#### Work to complete
This exercise calls for every line of the data below with the string "successfully" in it.

#### Supplied records
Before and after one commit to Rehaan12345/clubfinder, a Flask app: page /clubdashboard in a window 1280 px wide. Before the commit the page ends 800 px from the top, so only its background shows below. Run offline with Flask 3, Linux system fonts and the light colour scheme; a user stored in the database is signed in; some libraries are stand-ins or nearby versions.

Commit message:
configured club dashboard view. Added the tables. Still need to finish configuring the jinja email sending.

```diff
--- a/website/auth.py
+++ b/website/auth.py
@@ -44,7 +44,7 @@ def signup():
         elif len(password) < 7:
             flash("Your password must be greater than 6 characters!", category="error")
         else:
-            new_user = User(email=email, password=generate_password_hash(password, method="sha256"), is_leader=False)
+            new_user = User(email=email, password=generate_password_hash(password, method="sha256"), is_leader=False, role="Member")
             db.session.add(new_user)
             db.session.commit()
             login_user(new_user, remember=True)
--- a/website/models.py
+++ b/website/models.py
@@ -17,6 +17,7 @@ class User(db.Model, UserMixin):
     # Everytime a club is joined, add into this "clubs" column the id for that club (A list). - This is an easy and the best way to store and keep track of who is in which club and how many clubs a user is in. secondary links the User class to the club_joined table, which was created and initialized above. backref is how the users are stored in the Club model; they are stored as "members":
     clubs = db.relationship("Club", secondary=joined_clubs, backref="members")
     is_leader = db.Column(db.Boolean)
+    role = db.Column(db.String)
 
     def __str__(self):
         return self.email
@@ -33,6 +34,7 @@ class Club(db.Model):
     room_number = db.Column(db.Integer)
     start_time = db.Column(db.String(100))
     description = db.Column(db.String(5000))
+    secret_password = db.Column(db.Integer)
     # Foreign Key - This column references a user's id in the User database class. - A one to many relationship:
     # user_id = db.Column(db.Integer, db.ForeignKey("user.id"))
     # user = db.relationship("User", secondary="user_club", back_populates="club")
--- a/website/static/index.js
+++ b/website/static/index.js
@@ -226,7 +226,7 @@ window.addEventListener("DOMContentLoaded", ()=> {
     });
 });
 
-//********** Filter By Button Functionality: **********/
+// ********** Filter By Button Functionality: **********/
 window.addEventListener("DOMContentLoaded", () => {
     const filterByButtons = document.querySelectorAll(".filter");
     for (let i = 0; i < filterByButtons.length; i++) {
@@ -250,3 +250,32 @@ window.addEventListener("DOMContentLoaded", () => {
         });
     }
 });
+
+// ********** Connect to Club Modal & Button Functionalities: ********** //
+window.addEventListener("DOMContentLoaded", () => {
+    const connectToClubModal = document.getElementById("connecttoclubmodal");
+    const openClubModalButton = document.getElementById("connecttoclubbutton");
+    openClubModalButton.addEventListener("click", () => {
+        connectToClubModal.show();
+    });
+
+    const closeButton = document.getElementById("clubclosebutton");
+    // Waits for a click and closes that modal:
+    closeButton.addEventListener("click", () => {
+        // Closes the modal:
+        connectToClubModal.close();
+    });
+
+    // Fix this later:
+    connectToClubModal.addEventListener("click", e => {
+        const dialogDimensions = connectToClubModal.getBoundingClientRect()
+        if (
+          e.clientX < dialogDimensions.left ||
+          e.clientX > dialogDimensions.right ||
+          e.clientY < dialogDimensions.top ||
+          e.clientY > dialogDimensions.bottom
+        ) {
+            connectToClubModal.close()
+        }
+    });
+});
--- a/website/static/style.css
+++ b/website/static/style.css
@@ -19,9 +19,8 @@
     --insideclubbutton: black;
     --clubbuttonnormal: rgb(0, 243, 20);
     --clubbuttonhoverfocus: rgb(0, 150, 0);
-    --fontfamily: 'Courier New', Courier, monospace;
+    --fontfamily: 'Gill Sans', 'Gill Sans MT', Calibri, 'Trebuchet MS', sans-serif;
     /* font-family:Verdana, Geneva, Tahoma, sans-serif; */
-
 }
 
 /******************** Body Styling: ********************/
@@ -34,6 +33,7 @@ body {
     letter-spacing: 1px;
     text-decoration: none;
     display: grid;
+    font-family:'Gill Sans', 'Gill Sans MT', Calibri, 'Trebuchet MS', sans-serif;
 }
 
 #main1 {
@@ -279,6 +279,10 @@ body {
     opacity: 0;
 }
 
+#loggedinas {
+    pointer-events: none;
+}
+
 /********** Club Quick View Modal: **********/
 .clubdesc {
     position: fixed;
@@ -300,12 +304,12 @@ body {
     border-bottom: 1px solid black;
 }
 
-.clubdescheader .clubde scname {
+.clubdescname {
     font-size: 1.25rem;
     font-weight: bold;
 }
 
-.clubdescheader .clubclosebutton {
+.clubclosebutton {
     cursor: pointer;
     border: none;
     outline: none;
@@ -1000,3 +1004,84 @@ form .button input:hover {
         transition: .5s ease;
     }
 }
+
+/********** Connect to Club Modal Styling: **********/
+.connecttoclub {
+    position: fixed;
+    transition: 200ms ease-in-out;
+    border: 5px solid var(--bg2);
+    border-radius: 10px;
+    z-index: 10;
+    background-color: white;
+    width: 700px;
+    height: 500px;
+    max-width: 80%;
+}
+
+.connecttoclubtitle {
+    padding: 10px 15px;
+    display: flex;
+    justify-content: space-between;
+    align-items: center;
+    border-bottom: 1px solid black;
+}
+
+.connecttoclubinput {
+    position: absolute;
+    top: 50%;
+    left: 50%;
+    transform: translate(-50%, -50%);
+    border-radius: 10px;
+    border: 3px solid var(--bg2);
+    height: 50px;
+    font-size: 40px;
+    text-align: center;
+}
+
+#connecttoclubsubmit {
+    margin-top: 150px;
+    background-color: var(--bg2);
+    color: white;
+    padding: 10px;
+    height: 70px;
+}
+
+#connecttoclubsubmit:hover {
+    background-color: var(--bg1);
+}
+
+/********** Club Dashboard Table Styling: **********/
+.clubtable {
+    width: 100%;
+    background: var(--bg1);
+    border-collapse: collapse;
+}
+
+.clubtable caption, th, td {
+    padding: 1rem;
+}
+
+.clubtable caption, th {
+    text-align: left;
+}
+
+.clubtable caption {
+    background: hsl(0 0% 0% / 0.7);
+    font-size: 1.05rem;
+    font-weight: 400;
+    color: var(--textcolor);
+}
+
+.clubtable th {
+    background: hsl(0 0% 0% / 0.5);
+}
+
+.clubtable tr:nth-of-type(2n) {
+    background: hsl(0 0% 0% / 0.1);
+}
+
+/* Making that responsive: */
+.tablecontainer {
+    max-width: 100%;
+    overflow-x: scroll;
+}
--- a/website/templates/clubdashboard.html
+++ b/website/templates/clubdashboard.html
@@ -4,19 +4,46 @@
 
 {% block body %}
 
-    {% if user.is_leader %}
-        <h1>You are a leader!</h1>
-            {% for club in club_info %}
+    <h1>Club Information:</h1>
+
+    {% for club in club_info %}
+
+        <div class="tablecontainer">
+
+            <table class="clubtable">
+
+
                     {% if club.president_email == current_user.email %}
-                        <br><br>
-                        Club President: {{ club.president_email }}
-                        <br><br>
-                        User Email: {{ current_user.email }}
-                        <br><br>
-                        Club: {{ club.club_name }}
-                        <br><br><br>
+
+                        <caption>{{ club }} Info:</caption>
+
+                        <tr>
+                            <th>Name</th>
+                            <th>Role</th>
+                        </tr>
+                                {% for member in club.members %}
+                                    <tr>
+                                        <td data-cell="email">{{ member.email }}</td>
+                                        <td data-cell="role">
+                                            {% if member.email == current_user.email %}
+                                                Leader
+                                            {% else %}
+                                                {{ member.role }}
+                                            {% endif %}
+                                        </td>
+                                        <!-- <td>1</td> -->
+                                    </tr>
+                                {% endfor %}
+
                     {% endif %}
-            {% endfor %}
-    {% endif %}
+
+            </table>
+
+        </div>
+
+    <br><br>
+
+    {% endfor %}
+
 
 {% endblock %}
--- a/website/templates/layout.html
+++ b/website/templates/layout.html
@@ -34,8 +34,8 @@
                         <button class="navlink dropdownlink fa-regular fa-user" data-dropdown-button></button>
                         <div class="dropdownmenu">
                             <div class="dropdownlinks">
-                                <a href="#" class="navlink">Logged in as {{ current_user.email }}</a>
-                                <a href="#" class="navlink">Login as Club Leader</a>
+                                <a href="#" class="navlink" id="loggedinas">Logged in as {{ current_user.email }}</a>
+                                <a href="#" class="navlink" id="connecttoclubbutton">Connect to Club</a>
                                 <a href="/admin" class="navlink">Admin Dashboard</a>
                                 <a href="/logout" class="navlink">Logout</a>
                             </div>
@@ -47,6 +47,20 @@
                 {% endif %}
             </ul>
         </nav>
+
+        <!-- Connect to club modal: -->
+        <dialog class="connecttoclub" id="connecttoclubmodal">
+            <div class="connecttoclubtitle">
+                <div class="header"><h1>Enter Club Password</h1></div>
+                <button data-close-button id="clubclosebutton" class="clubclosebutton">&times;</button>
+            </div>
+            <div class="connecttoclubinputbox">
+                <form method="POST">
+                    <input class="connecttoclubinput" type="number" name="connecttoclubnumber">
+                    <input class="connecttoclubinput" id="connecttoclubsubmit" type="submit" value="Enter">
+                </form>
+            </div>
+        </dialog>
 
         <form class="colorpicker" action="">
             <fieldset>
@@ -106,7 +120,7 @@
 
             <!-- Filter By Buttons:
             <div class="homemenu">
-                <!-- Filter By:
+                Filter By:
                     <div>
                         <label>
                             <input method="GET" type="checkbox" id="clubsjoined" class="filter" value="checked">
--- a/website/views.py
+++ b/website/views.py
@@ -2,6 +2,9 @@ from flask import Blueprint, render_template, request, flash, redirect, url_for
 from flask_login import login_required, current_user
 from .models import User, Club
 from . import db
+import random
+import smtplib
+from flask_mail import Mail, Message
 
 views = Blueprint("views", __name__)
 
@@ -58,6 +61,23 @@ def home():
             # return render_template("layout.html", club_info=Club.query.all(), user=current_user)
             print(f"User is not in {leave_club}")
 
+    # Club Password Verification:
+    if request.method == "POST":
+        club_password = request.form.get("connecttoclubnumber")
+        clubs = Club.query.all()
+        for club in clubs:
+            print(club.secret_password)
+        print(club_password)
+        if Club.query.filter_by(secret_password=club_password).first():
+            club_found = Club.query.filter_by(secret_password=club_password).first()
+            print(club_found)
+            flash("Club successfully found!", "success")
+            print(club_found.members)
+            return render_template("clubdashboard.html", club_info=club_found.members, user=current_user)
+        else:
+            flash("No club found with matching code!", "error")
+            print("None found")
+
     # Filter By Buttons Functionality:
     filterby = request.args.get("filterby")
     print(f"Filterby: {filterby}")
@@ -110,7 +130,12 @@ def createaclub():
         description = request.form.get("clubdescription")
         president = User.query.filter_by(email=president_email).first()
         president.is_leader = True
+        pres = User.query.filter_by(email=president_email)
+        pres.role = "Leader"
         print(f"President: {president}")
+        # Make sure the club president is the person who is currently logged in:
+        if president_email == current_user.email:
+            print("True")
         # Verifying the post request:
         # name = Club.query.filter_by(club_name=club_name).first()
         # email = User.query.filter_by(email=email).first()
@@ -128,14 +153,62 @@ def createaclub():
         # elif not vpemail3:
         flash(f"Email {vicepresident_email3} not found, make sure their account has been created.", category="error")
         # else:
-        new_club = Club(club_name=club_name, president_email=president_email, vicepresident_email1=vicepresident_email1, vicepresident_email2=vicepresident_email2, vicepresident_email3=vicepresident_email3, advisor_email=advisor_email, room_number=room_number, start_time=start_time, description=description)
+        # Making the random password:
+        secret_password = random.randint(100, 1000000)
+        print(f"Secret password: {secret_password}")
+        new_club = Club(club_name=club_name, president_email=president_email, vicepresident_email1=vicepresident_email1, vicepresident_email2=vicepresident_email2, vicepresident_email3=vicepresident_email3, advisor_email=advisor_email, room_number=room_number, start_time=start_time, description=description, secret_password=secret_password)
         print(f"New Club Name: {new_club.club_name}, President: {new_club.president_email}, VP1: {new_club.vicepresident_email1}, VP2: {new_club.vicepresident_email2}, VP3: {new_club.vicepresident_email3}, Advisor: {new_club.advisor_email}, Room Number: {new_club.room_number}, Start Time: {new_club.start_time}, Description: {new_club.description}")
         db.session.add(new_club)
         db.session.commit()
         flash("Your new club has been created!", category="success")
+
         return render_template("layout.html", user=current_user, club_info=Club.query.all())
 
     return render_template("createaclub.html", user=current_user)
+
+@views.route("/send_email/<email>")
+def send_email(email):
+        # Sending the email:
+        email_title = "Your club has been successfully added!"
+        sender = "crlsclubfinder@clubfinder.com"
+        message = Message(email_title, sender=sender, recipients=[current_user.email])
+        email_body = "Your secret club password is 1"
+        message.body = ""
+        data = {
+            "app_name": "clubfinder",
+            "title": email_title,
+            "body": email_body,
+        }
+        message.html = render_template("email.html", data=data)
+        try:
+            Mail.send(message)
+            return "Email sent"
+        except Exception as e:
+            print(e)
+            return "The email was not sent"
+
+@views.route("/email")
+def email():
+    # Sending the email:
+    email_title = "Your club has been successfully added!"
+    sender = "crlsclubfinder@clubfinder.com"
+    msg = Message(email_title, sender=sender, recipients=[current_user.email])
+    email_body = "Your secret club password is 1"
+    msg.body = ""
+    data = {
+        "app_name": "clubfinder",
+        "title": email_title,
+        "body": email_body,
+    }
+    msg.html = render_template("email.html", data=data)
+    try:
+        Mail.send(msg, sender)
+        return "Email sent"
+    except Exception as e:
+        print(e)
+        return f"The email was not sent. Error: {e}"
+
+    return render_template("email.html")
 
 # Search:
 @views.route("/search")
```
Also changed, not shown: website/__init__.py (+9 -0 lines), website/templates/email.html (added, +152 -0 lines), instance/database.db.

#### Worked solution
+            flash("Club successfully found!", "success")
+        email_title = "Your club has been successfully added!"
+    email_title = "Your club has been successfully added!"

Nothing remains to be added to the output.